Task material below:

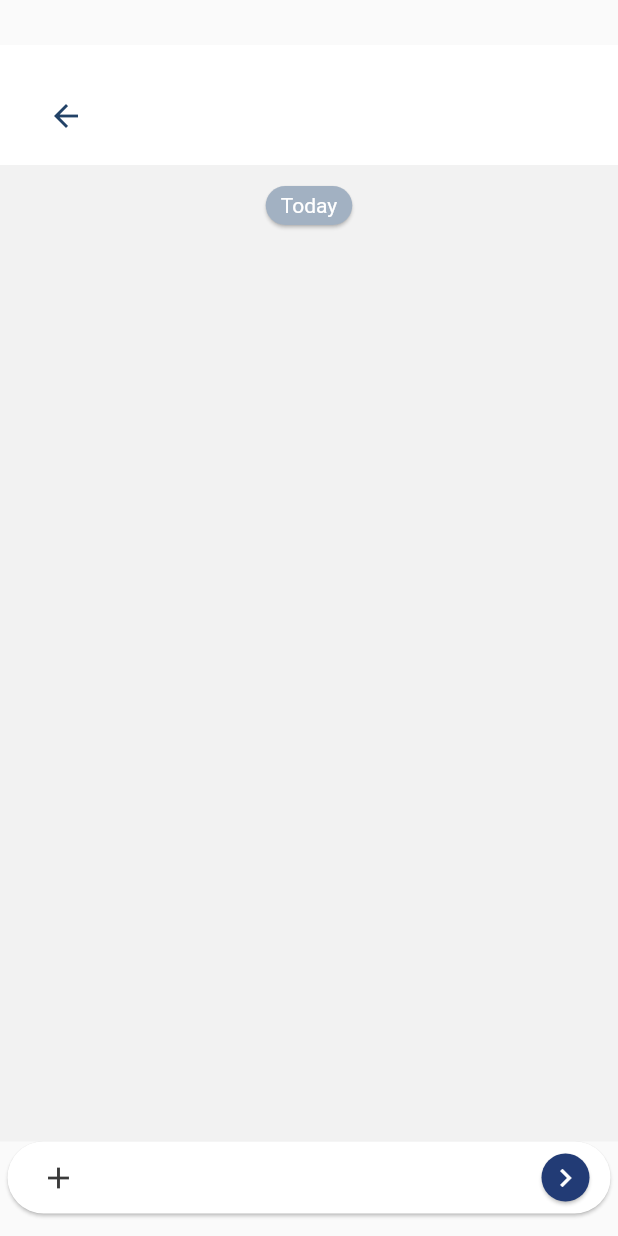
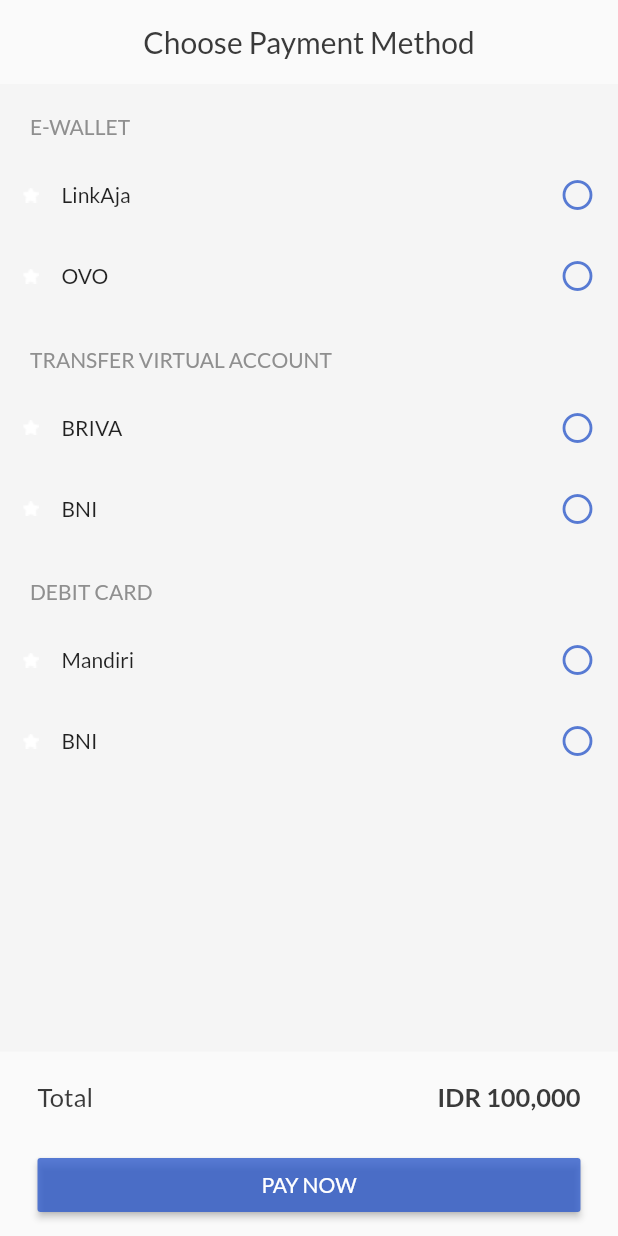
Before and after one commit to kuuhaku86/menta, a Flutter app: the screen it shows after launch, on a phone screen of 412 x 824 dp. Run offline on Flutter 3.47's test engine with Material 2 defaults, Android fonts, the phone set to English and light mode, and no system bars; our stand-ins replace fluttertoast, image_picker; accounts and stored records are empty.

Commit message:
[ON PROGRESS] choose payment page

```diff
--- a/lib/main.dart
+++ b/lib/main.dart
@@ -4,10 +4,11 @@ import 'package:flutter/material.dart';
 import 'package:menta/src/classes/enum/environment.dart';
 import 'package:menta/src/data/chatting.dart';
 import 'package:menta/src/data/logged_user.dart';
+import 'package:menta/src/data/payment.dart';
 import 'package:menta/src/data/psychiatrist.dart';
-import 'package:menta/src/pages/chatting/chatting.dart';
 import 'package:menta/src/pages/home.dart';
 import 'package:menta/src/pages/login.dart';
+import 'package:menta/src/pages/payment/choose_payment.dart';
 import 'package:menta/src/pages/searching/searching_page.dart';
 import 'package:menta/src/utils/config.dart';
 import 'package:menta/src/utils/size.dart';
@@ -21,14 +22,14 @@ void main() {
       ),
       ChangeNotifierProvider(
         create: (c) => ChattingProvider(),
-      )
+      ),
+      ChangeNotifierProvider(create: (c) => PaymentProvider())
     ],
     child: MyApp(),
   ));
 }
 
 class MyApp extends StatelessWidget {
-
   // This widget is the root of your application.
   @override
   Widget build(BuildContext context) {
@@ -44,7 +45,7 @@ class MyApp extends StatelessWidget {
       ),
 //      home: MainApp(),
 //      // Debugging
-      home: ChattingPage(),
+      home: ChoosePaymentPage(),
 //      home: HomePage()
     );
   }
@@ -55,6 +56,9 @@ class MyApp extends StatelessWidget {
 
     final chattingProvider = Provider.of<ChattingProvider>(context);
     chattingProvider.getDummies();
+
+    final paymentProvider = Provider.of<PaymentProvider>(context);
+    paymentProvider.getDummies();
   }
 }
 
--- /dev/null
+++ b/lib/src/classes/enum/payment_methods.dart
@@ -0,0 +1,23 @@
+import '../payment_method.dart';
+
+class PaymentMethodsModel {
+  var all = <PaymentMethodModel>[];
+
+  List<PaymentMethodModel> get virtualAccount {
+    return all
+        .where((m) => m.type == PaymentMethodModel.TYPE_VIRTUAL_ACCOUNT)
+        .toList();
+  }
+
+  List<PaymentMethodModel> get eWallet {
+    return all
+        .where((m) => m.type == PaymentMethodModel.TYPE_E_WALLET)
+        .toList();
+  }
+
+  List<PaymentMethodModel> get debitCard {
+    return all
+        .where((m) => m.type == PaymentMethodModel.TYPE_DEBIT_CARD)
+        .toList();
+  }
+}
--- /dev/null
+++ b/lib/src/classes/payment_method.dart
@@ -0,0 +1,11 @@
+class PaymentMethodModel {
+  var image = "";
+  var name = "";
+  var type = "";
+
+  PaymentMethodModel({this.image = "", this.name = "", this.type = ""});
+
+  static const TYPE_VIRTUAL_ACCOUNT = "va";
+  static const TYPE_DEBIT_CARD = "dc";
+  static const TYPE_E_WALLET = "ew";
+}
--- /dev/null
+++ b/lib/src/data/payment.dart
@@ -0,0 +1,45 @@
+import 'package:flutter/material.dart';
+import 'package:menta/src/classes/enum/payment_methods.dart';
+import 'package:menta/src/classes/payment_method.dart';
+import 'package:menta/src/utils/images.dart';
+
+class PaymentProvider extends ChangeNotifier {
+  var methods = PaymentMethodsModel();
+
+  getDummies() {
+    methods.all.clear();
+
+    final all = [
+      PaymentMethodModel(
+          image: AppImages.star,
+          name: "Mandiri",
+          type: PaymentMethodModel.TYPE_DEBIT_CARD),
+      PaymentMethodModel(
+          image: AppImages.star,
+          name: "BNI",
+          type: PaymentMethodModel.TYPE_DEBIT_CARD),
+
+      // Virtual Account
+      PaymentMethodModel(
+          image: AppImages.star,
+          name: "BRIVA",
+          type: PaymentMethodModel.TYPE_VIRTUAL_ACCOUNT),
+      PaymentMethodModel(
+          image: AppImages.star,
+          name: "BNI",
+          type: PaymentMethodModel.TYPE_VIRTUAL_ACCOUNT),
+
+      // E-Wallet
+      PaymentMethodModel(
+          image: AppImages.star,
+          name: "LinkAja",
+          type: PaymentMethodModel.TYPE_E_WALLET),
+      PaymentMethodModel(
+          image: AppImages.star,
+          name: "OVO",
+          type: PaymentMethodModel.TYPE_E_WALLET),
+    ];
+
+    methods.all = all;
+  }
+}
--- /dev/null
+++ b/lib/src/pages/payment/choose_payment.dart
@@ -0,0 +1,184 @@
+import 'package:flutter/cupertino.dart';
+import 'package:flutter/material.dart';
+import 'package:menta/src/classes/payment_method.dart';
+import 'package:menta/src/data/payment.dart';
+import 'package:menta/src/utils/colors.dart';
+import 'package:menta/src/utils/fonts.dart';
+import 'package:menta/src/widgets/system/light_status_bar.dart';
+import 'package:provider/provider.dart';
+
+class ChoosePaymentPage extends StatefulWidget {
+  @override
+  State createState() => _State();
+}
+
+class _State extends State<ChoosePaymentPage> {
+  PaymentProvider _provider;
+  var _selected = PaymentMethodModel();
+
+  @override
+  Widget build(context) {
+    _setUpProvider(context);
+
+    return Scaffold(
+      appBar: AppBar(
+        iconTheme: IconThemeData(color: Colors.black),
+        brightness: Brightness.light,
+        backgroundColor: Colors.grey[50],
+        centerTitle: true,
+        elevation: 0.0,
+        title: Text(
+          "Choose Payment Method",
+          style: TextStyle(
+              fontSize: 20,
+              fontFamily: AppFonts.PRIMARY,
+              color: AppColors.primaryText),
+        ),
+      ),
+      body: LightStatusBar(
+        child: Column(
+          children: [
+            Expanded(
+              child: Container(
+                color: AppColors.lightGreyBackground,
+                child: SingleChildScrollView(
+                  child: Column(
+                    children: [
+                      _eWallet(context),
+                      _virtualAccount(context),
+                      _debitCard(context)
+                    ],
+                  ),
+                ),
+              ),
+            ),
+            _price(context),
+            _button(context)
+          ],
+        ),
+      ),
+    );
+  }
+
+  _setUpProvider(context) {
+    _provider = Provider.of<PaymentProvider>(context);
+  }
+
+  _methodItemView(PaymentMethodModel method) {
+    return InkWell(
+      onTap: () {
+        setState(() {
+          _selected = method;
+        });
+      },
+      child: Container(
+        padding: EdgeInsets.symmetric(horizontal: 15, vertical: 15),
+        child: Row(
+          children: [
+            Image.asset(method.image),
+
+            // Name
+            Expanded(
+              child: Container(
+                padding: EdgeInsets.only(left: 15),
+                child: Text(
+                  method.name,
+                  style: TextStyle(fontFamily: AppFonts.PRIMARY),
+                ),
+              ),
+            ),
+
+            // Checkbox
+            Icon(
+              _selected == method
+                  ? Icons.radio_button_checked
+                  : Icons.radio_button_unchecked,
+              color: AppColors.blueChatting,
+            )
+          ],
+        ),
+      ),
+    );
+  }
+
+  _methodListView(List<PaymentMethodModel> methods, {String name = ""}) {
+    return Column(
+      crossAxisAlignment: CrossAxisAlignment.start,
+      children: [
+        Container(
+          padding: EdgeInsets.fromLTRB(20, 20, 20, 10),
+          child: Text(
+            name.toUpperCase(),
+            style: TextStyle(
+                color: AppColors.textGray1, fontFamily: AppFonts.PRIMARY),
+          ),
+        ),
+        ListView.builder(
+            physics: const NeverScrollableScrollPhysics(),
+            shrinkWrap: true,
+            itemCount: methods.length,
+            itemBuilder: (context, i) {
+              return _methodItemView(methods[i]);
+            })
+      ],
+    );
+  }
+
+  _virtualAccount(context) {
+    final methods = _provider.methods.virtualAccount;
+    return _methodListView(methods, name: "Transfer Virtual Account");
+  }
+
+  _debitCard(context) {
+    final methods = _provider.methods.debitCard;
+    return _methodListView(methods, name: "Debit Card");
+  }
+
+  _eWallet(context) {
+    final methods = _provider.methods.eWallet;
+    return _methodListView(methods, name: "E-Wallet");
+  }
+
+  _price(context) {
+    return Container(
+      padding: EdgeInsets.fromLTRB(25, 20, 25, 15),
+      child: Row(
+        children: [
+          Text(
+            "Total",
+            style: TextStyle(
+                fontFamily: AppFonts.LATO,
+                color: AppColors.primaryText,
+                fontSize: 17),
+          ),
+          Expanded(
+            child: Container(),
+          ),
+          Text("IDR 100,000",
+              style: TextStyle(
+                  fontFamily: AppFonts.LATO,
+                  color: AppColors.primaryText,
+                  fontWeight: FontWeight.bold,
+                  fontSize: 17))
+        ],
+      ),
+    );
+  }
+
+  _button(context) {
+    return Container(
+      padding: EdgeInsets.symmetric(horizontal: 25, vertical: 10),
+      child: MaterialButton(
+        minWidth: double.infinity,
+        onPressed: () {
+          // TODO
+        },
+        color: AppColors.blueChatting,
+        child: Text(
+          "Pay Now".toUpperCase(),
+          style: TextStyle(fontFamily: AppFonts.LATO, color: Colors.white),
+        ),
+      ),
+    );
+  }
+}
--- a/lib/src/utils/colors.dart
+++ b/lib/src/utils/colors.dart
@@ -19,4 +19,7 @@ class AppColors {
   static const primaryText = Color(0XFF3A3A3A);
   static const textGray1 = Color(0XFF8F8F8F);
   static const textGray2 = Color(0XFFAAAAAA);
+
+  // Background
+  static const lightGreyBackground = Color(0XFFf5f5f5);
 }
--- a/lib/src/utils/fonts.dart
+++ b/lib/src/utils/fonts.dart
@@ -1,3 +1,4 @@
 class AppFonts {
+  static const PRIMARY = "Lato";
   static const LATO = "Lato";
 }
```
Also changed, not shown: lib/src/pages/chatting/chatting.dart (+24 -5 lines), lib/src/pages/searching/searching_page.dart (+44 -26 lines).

End of Task material.
Task material below:

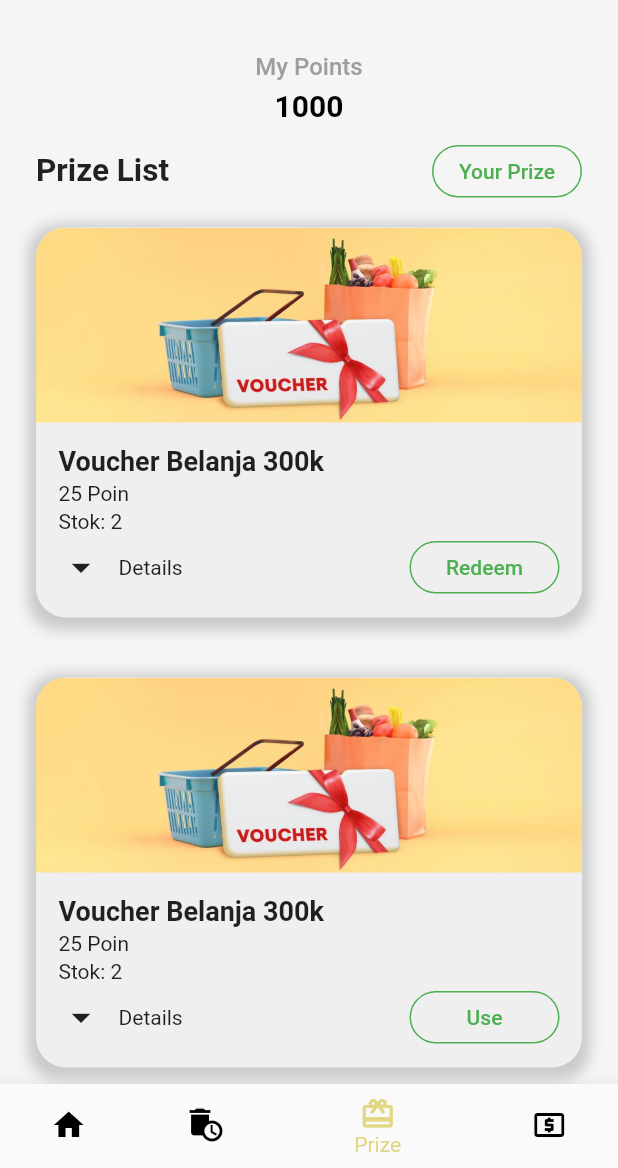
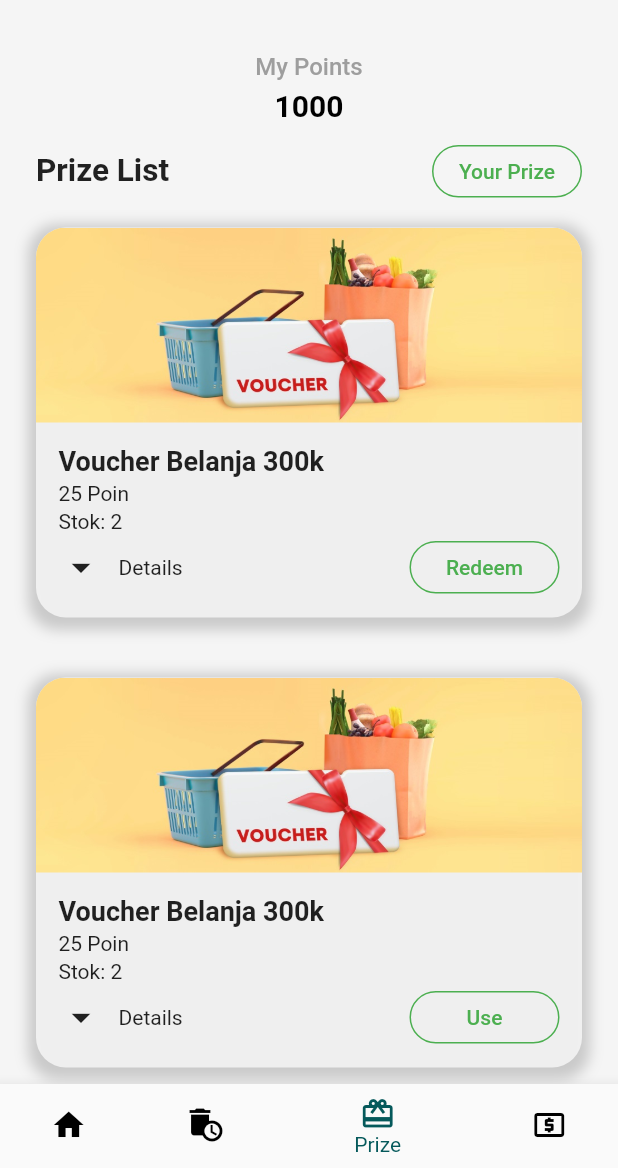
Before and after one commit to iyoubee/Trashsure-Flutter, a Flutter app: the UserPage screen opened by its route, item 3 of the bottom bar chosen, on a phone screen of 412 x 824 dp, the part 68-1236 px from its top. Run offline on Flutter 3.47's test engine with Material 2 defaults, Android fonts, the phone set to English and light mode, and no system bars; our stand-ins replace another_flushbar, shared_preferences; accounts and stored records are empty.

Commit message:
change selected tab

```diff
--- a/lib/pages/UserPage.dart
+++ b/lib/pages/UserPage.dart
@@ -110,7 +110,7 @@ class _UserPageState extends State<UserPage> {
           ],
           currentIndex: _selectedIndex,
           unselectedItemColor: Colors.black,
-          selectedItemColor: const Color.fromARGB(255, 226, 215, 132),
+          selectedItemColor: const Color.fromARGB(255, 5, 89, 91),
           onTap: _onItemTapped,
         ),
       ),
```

End of Task material.

* **Exercise requirements**: What is the number of lines in the records that contain "const"? Answer with it alone.

* **Your response**: 12